Mr. CHAMBERLAIN (Leader of the House)

I venture to say the worst economy my hon. Friend could name would be to underpay the most responsible civil servants of the State. This expenditure, according to the recommendations of a Committee comprising the right hon. Gentleman the Member for Paisley (Mr. Asquith) and two men of great business experience, was a wise and prudent expenditure, if we were to maintain the great traditions and character of the Civil Service.


I am very glad to have that interruption, but the whole value of that interruption, if I may say so, depends upon the acceptance of one of my right hon. Friend's premises, namely, that at the present time these higher civil servants are underpaid.


Not that they are now, but that they were, and if my hon. Friend will take the trouble to read the Report of Mr. Asquith's Committee, I do not think he will dispute it.

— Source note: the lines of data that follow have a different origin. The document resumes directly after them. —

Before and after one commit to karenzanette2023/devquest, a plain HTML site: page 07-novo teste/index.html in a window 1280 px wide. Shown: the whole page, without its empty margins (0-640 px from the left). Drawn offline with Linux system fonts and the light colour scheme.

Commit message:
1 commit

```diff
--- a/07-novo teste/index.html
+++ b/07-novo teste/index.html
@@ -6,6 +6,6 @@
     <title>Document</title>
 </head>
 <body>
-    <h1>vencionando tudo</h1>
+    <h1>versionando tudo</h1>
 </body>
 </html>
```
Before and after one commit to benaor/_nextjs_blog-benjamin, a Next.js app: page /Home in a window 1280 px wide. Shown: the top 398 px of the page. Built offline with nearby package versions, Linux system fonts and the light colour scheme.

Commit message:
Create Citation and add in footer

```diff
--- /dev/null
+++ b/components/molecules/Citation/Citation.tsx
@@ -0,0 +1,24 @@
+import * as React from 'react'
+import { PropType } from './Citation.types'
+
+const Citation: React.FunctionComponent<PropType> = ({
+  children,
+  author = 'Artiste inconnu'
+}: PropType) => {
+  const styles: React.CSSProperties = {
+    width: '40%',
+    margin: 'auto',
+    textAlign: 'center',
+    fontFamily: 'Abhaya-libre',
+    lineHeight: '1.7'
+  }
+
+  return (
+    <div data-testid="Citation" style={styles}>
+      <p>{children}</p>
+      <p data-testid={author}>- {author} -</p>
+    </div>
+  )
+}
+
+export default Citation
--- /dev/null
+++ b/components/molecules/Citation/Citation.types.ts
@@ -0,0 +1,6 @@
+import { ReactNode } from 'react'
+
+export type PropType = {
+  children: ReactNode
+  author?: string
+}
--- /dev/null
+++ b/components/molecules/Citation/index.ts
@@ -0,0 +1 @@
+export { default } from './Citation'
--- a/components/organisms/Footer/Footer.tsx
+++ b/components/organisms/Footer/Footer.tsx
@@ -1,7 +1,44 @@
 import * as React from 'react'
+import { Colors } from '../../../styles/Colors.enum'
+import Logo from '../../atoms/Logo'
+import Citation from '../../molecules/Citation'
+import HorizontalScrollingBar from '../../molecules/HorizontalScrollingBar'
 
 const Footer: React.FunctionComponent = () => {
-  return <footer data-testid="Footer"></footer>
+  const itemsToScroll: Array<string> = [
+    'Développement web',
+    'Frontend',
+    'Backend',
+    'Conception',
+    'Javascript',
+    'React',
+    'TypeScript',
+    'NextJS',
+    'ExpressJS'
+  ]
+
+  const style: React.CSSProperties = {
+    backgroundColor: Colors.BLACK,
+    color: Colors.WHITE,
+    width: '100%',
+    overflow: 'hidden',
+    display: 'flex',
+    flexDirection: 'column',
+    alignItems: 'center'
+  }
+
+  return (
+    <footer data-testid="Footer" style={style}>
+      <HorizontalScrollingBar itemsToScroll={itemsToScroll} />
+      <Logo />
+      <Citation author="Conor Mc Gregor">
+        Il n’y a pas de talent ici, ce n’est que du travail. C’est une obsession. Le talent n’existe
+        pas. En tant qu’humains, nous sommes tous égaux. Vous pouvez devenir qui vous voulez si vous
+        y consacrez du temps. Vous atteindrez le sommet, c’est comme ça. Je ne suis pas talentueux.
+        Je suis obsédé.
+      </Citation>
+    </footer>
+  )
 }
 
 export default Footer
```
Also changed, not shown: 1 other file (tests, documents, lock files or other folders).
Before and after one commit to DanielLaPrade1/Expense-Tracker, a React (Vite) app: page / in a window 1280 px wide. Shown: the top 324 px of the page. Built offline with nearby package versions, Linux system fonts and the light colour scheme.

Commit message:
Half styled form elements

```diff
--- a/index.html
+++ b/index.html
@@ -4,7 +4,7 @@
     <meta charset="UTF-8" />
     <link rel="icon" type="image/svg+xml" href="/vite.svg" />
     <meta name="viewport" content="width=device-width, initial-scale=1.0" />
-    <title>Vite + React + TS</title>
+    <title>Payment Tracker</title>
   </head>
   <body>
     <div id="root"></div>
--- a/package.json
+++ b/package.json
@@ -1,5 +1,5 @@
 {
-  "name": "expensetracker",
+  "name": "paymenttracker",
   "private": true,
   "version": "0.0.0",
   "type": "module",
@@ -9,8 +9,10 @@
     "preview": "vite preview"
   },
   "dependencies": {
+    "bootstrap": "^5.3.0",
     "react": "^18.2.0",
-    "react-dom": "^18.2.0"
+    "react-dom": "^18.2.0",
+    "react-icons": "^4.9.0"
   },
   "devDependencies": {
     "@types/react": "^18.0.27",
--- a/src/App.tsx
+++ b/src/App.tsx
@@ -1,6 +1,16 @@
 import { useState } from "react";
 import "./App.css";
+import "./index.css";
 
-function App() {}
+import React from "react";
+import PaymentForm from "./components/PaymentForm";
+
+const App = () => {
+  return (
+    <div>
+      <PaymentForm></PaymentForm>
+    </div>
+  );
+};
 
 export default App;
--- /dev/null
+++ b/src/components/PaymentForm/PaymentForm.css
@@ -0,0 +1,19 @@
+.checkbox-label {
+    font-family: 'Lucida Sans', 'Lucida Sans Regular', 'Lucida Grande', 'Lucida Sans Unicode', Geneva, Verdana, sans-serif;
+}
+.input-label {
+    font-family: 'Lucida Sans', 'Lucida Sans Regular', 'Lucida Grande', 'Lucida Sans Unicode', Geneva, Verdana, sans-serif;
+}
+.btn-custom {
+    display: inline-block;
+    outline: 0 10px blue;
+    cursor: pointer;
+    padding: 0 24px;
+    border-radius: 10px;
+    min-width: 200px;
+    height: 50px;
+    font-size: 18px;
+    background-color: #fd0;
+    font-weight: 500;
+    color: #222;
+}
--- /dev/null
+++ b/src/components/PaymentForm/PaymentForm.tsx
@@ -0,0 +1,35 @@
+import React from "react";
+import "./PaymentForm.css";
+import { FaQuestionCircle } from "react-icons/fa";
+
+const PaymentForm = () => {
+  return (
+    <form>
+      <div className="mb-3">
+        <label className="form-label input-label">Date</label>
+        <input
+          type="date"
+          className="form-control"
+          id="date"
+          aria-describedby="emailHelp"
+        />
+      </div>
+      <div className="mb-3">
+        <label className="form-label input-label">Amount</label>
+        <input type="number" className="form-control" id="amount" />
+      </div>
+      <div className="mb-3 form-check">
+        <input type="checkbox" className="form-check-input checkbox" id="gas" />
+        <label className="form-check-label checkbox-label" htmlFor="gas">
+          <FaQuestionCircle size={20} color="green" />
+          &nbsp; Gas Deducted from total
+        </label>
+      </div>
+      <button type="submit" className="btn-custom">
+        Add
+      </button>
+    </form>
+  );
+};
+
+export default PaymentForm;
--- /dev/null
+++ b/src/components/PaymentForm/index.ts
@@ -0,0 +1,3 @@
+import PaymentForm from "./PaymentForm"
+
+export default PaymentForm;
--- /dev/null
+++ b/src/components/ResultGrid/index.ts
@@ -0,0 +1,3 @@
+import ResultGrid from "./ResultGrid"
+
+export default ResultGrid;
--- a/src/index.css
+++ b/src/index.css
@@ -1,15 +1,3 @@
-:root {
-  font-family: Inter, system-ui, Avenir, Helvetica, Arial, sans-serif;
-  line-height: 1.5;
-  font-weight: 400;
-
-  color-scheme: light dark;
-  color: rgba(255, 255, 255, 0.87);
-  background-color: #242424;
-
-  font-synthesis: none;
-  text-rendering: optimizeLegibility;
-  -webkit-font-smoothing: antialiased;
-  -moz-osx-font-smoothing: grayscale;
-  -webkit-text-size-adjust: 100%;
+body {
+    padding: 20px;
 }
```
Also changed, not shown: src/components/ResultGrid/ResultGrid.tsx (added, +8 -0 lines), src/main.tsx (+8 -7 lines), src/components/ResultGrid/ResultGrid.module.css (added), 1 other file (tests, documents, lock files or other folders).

The real point of it is that you have got to bring these salaries in relation to the incomes, the earnings and the salaries of other people similarly situated in the outside world.


Hear, hear!


I am very glad to have that cheer from the Lord Privy Seal, but I know what he has got in his mind. He has got in his mind that these salaries ought to be equated with the commercial world.




But that was the argument of the Postmaster-General. I am in the recollection of the Committee. He was comparing the salaries of the higher civil servants with the salaries in the City of London. I say that is a false comparison, and that the true comparison is that which was made by my hon. Friend the Member for the University of Oxford (Sir C. Oman) with the professional classes of this country.


I am sure the last thing my hon. Friend would desire to do would be to form a conclusion on a false premise. I made it perfectly clear, because I had that very point in my mind, that you could not expect the civil servants to receive equal salaries with salaries received in commercial circles, but that there should be some relation, and that the distinction should not be so great as to make it impossible for us to retain first-class men.


One of the right hon. Gentleman's points was that civil servants were being tempted away into commercial posts. He was comparing the remuneration of civil servants, not with those with whom they ought properly to be compared, as they were by the hon. Member for Oxford University, but with people in commercial life. Of course, it is perfectly obvious that no permanent service like the Civil Service can be compared with commercial life. It is, I suggest, an unfair and improper comparison, whereas that put forward by my hon. Friend the Member for the University is a more proper one. The whole of this question is really a question of reorganisation—

It being a Quarter past Sight of the Clock, and there being Private Business set down by direction of the Chairman of Ways and Means under Standing Order No. 8, further Proceeding was postponed, without Question put.